## PROBLEM TO WORK ON
Find the lines of data that contain the string "README", then list them.

Dataset records
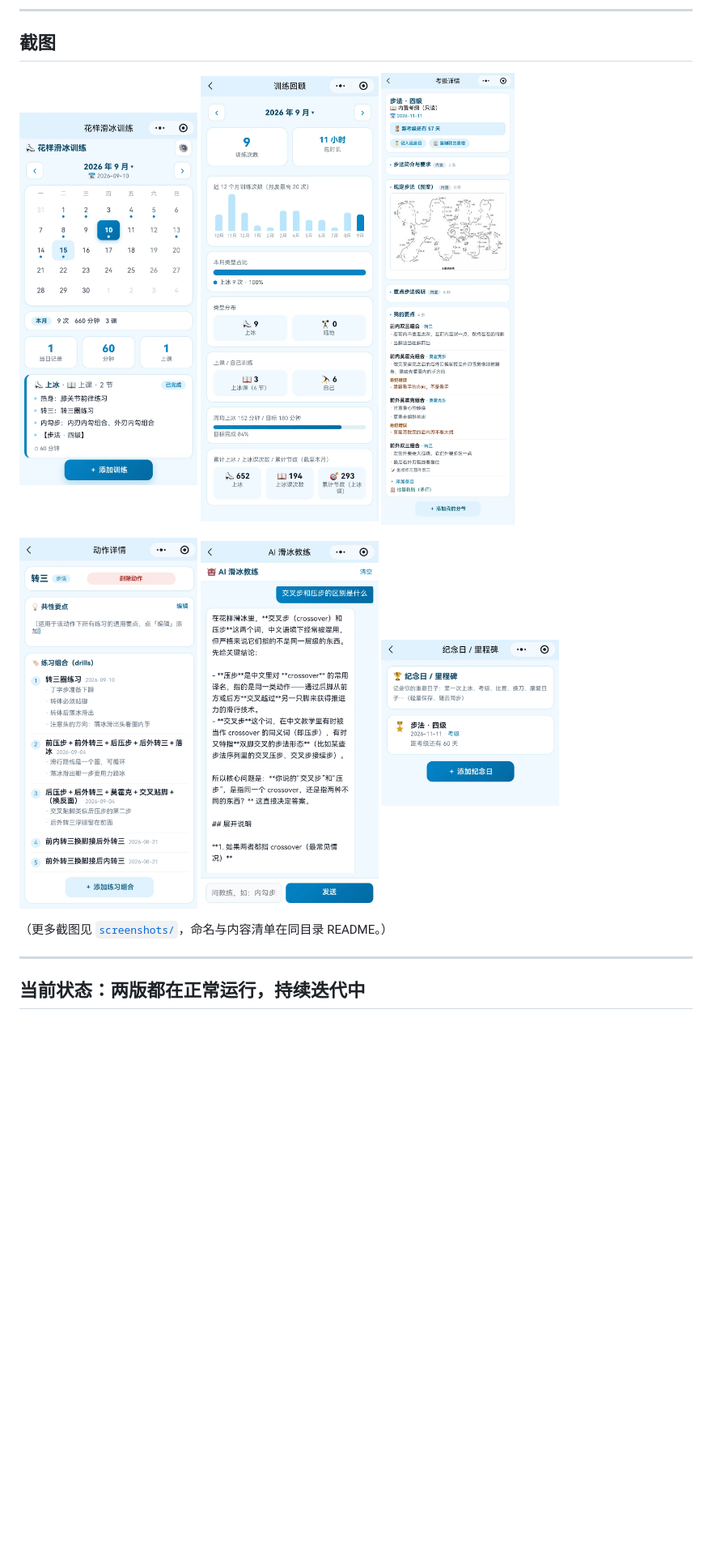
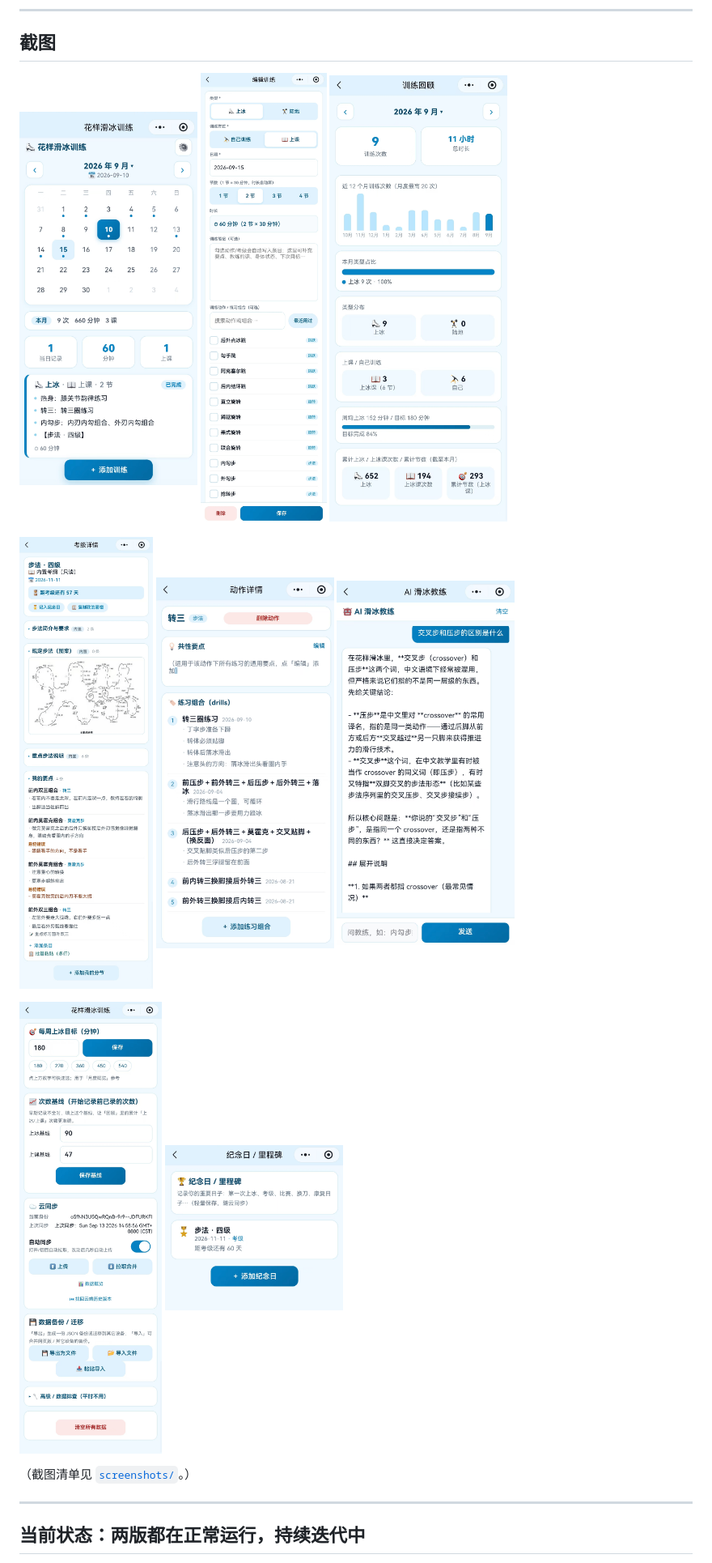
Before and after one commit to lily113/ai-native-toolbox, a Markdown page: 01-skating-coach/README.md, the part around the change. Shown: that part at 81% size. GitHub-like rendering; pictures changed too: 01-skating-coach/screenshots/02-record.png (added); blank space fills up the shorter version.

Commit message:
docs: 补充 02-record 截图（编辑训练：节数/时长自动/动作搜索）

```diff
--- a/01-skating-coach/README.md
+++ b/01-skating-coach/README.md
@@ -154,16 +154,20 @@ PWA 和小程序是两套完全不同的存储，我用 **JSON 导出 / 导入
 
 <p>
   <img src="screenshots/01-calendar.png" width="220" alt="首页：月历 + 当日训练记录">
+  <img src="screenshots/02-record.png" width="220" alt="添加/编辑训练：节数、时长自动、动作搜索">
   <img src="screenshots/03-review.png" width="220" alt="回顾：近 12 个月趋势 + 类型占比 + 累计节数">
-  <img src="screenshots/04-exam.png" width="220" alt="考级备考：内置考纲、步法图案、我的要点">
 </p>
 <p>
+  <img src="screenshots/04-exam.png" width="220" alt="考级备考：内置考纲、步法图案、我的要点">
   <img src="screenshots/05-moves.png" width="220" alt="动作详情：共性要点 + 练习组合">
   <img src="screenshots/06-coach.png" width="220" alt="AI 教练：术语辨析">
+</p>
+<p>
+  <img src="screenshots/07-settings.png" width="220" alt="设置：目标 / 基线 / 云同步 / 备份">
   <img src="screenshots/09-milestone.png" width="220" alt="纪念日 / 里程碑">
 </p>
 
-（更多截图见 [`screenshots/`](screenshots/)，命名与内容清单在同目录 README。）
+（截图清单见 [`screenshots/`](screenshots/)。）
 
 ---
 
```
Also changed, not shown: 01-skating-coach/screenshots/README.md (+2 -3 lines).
* * *
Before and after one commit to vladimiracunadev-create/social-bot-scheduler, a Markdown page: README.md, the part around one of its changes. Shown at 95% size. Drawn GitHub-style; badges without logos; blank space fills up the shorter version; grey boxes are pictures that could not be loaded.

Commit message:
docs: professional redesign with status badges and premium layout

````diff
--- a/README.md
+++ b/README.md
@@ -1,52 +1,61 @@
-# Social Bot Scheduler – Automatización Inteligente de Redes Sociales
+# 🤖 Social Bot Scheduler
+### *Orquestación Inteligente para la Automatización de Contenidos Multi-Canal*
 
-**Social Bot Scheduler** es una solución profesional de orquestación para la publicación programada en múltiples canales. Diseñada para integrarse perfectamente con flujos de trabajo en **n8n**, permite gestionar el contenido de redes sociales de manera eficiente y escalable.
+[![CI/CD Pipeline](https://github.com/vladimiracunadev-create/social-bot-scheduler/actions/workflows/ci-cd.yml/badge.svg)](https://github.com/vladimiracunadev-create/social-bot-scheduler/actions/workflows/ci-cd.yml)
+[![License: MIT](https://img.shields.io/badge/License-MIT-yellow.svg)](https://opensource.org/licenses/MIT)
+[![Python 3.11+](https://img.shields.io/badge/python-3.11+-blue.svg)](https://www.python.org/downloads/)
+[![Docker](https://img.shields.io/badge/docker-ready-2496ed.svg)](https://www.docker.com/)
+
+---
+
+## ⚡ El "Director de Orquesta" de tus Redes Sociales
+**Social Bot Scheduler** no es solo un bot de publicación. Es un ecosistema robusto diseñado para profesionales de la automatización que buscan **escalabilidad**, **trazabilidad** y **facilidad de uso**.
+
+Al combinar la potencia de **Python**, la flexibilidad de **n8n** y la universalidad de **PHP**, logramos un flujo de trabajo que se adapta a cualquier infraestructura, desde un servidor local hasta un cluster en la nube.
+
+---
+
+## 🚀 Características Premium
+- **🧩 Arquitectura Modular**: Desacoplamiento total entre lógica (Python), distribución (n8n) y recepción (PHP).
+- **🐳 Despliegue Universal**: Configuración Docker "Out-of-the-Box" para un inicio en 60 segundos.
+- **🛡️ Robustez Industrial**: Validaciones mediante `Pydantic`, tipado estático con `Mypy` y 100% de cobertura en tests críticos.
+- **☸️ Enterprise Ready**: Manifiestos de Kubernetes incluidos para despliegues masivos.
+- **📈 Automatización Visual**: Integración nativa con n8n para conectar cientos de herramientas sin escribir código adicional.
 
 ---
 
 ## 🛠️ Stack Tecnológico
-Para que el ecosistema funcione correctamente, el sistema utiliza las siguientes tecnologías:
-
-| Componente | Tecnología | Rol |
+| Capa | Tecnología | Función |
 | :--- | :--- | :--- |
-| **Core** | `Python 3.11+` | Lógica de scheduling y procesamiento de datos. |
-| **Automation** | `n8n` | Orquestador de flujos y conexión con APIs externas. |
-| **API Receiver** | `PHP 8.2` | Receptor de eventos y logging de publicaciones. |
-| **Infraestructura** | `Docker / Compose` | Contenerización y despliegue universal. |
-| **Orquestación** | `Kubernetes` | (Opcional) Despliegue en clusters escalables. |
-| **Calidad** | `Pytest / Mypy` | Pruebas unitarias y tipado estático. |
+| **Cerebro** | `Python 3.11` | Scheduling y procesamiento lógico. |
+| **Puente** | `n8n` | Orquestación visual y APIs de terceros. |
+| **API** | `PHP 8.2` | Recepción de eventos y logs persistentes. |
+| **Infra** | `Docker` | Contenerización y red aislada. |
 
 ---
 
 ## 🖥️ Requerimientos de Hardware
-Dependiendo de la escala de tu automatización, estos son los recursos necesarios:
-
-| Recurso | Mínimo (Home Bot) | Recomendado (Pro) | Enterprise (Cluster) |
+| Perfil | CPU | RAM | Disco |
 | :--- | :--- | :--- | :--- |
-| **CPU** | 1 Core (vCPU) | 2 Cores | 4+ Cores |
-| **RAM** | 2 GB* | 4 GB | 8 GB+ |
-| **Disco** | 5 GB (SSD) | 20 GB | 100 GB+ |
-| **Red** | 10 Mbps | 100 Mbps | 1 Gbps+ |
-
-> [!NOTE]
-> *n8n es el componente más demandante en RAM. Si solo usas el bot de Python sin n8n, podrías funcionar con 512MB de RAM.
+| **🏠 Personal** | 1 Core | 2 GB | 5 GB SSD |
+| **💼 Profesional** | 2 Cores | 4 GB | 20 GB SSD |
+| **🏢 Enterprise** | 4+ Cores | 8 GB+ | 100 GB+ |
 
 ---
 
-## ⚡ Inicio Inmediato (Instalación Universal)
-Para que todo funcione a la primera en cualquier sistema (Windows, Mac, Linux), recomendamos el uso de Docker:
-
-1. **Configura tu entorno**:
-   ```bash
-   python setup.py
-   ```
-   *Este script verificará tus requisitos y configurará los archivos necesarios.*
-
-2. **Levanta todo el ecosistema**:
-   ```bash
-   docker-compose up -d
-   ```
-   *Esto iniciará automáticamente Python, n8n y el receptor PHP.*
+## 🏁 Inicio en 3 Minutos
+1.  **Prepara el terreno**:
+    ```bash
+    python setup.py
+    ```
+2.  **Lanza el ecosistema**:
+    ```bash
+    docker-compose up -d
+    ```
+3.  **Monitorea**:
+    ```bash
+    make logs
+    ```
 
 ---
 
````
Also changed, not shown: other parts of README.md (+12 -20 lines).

## RESPONSE TO THIS EXERCISE
Before and after one commit to lily113/ai-native-toolbox, a Markdown page: 01-skating-coach/README.md, the part around the change. Shown: that part at 81% size. GitHub-like rendering; pictures changed too: 01-skating-coach/screenshots/02-record.png (added); blank space fills up the shorter version.
--- a/01-skating-coach/README.md
+++ b/01-skating-coach/README.md
-（更多截图见 [`screenshots/`](screenshots/)，命名与内容清单在同目录 README。）
Also changed, not shown: 01-skating-coach/screenshots/README.md (+2 -3 lines).
Before and after one commit to vladimiracunadev-create/social-bot-scheduler, a Markdown page: README.md, the part around one of its changes. Shown at 95% size. Drawn GitHub-style; badges without logos; blank space fills up the shorter version; grey boxes are pictures that could not be loaded.
--- a/README.md
+++ b/README.md
Also changed, not shown: other parts of README.md (+12 -20 lines).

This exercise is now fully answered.